* _INPUT_:
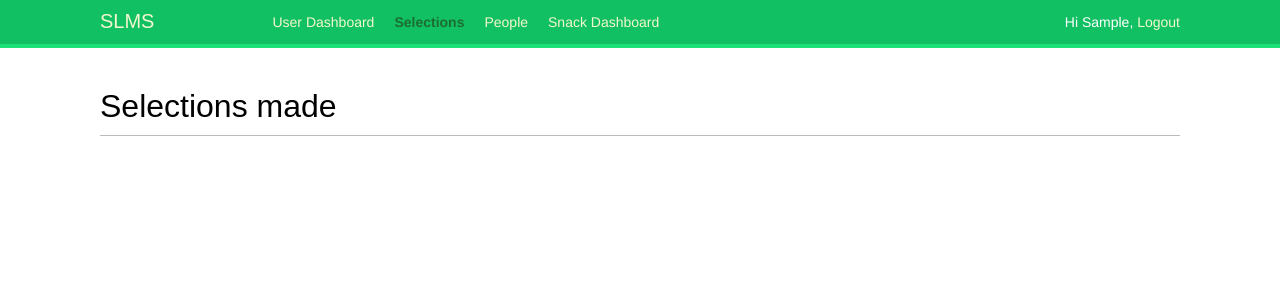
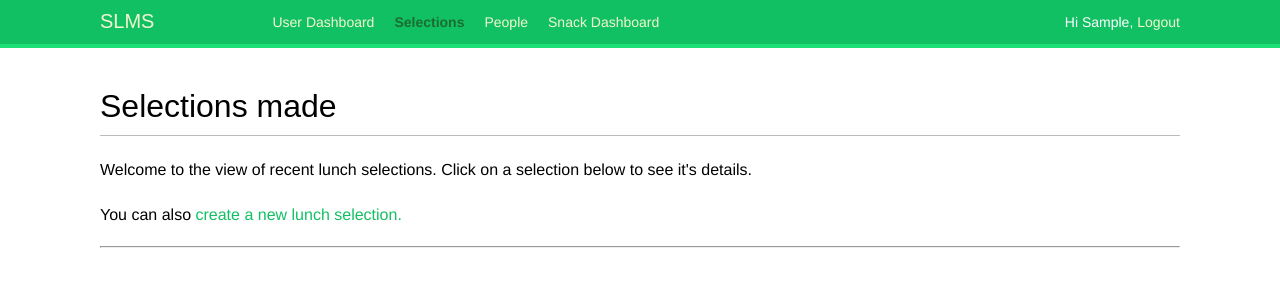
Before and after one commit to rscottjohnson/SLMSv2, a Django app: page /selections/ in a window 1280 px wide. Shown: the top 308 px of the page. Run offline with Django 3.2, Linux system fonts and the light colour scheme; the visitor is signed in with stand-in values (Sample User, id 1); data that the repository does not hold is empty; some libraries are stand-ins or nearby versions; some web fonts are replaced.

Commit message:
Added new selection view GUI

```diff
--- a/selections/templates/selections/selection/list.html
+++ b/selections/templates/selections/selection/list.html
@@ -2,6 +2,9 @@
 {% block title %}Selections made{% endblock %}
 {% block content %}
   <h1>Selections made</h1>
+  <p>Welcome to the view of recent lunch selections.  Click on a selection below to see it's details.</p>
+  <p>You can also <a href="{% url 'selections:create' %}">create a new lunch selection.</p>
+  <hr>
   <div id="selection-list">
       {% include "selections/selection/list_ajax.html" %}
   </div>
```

==

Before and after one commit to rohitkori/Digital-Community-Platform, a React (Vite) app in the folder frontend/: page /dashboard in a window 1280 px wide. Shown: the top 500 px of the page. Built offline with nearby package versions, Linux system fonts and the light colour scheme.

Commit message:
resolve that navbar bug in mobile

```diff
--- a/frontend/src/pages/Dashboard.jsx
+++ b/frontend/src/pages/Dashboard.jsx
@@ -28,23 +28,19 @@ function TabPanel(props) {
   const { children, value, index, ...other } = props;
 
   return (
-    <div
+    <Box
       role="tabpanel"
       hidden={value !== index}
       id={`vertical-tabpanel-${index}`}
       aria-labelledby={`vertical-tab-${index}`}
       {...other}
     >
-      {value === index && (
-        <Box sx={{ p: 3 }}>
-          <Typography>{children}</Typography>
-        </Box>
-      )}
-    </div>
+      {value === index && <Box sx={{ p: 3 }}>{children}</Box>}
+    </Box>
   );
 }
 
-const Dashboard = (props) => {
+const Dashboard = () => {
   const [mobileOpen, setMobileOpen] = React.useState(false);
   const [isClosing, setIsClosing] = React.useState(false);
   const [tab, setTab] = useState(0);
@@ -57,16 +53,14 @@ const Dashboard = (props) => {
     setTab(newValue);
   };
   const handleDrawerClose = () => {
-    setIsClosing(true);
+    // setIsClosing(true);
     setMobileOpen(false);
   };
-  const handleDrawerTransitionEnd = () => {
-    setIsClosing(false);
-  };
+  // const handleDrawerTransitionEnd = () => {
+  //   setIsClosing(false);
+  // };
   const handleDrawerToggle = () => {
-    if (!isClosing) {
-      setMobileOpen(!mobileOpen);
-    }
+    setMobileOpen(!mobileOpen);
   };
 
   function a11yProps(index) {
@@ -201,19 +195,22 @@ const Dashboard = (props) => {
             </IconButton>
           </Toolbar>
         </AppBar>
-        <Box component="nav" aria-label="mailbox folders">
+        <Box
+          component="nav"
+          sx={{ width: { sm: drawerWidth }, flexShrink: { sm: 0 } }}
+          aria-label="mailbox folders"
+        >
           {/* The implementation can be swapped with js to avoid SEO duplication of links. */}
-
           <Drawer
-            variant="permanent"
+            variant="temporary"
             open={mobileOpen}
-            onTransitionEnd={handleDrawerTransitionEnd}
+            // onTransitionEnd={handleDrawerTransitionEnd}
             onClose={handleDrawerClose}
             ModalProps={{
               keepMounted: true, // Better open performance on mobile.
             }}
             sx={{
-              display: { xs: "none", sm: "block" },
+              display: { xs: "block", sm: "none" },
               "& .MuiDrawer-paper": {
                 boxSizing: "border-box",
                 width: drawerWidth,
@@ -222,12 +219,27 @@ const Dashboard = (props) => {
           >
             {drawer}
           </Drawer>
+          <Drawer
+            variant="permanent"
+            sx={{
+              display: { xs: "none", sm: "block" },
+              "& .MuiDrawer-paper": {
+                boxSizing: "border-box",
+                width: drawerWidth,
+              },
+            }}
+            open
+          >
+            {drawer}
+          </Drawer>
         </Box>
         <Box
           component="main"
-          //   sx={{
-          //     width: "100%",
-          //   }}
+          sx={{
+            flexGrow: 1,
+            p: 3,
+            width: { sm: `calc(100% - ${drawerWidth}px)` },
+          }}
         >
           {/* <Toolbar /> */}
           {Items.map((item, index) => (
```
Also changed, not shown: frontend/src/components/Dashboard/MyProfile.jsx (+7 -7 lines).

* _AIM OF THE EXERCISE_: Scan the records above and report how many lines include the word "display", without any other text.

* _YOUR SOLUTION_: 3